◆ **WORK TO BE COMPLETED**
Where does the word "QHBoxLayout" show up in the records? Copy every line that holds it.

(Records excerpted from a collection)
↓↓↓
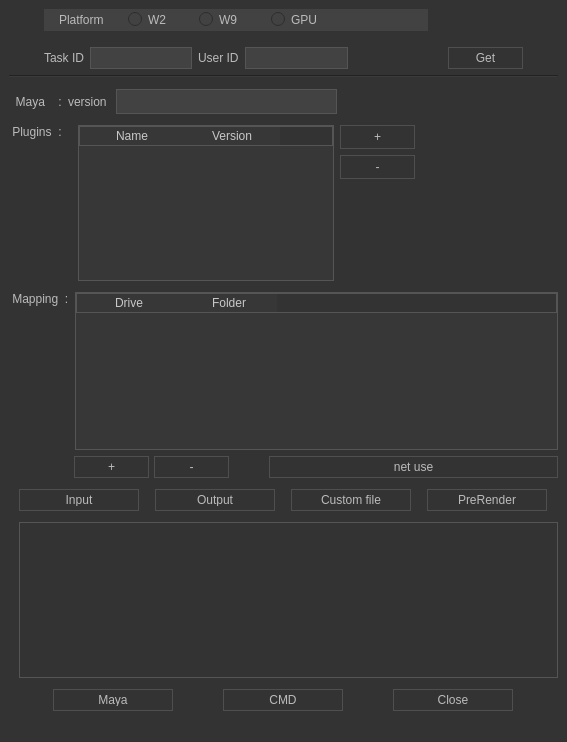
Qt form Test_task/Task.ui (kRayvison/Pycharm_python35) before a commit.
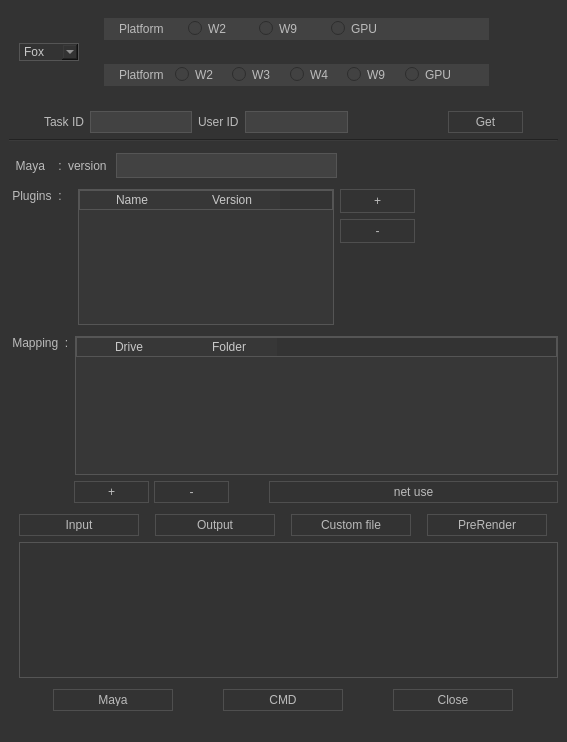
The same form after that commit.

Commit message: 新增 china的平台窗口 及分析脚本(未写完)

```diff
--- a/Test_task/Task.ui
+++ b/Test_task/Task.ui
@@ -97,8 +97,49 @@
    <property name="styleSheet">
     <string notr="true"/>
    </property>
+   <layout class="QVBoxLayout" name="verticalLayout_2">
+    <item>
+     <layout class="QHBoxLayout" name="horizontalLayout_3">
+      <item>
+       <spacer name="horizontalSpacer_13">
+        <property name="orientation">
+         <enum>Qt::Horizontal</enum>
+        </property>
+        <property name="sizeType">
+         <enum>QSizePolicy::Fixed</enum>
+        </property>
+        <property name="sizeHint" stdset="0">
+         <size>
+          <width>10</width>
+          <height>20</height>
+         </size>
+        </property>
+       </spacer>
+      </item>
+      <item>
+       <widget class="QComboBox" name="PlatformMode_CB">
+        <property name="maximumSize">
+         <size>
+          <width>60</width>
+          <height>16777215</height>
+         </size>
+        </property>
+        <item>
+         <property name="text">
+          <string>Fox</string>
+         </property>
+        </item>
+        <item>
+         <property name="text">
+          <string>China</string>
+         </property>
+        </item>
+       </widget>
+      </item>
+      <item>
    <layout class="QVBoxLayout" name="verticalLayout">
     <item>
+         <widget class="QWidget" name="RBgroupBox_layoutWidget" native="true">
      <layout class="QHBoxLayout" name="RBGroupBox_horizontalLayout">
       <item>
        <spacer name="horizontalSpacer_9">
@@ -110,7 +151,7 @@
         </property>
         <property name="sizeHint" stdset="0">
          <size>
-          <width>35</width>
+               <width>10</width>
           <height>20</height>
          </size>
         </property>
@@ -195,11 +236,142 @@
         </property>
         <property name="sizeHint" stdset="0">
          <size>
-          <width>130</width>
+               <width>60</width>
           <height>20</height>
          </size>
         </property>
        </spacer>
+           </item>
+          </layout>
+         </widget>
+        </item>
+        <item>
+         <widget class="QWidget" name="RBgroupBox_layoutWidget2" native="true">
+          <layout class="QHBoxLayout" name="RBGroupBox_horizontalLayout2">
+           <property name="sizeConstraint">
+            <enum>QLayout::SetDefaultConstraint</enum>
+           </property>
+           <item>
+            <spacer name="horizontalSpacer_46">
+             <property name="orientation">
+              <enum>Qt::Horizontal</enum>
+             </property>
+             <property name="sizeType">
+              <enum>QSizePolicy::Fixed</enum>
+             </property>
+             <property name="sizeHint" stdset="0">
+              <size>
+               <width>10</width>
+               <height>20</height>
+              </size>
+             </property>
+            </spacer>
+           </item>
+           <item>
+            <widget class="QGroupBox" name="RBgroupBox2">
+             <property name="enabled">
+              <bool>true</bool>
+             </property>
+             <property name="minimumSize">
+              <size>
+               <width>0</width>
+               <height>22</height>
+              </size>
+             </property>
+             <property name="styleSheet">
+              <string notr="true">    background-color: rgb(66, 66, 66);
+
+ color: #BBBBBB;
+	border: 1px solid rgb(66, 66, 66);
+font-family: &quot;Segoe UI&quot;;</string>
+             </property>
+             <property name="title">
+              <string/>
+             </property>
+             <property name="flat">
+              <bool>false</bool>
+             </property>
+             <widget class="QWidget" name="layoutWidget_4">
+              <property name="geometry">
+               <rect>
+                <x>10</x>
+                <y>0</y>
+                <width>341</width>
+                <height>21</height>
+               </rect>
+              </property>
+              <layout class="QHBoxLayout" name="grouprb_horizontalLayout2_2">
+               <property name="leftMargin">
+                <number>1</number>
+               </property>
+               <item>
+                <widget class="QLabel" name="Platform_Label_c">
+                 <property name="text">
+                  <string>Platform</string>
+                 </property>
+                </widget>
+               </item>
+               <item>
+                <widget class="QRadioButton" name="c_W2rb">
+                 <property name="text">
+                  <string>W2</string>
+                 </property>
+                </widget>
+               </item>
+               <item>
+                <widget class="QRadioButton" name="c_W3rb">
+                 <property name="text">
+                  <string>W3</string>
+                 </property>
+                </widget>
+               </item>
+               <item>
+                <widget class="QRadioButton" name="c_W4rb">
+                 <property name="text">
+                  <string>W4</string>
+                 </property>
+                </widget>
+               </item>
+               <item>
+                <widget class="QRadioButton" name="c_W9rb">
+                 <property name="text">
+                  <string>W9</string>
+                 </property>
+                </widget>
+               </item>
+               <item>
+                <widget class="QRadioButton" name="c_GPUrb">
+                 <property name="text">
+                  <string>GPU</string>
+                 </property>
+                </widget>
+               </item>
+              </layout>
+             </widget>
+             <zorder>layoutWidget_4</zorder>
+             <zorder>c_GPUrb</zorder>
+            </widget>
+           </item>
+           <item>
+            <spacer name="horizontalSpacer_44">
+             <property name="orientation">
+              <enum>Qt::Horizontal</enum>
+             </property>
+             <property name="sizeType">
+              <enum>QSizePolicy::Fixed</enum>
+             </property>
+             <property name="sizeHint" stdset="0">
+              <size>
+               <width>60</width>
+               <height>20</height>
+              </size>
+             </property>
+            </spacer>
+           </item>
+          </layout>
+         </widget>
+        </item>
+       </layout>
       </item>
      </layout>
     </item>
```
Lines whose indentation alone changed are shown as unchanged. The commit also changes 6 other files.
↑↑↑
↓↓↓
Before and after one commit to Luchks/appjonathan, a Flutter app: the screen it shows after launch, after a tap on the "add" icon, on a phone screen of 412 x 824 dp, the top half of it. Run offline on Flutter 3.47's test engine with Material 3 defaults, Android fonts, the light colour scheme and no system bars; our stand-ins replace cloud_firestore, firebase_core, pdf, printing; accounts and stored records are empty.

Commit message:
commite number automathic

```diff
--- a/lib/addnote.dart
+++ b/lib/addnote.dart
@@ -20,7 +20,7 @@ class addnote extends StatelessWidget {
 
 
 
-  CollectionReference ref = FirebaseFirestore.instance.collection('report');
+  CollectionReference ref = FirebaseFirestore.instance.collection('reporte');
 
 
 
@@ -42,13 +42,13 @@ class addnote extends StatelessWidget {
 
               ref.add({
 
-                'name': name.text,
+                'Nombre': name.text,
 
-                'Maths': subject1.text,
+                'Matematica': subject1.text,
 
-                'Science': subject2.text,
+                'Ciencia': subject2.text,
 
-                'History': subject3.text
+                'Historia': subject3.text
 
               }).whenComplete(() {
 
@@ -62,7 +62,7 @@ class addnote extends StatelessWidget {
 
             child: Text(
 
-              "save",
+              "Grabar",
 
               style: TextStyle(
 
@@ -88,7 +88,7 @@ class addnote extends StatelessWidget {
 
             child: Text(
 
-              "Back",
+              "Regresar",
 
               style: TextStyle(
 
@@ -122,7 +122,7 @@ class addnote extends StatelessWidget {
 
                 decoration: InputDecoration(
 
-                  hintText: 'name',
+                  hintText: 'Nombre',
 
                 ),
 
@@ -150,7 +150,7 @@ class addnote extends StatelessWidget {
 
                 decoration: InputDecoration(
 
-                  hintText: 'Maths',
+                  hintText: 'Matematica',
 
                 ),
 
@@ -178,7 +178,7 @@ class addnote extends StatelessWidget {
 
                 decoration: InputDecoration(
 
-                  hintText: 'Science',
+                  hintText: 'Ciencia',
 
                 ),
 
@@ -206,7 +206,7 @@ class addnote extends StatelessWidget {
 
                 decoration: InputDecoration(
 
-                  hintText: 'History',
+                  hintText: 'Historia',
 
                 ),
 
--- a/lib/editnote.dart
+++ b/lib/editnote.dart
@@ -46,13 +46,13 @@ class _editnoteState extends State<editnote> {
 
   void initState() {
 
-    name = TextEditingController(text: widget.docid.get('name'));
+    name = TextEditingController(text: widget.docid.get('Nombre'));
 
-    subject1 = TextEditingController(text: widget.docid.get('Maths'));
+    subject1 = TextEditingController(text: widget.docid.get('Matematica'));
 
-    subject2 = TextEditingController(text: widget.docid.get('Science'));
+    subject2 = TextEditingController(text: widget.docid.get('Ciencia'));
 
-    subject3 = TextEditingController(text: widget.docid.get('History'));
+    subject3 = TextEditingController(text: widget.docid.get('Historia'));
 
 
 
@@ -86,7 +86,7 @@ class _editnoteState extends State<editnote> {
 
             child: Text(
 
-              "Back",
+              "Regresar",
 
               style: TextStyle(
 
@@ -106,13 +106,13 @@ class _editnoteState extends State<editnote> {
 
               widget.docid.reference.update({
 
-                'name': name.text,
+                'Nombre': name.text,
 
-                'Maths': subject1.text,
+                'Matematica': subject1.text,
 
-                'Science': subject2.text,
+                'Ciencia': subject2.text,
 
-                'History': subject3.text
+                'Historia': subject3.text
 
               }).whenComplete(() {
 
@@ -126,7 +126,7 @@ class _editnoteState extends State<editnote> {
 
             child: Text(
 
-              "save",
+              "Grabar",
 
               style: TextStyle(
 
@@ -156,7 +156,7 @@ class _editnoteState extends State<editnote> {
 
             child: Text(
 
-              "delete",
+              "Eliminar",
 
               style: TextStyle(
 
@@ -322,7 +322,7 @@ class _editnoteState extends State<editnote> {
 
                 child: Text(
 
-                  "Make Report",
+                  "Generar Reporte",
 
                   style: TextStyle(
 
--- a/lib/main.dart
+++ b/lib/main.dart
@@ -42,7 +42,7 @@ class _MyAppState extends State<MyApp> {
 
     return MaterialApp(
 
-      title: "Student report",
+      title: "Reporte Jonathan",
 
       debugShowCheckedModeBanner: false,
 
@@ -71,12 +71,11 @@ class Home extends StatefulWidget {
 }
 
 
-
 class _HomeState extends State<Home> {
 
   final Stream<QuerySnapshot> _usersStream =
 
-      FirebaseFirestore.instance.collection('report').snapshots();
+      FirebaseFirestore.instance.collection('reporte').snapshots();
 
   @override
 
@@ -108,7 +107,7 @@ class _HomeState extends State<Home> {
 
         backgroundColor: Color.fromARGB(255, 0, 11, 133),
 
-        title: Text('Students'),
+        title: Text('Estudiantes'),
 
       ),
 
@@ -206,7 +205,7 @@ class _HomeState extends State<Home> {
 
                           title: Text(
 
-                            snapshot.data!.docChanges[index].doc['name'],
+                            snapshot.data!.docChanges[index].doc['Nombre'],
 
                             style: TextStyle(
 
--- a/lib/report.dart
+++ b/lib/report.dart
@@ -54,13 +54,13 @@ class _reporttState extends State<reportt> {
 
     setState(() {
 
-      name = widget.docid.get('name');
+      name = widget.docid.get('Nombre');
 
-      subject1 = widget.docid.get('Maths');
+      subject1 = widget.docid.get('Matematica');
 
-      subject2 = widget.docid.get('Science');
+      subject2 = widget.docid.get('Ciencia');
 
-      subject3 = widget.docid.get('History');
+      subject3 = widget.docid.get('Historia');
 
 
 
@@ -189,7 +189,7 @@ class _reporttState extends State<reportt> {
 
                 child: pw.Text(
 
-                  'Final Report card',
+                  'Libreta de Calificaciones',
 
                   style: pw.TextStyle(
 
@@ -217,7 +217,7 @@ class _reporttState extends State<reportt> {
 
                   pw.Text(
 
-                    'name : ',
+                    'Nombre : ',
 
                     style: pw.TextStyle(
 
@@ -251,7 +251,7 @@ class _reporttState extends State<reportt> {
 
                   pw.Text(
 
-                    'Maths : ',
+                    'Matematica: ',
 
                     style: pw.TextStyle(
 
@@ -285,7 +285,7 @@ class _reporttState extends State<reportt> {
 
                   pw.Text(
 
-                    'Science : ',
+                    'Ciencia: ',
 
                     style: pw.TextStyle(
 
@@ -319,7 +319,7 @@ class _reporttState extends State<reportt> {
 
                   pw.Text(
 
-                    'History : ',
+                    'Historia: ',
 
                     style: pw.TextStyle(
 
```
↑↑↑
◆ **ANSWER TO THIS TASK**
+     <layout class="QHBoxLayout" name="horizontalLayout_3">
      <layout class="QHBoxLayout" name="RBGroupBox_horizontalLayout">
+          <layout class="QHBoxLayout" name="RBGroupBox_horizontalLayout2">
+              <layout class="QHBoxLayout" name="grouprb_horizontalLayout2_2">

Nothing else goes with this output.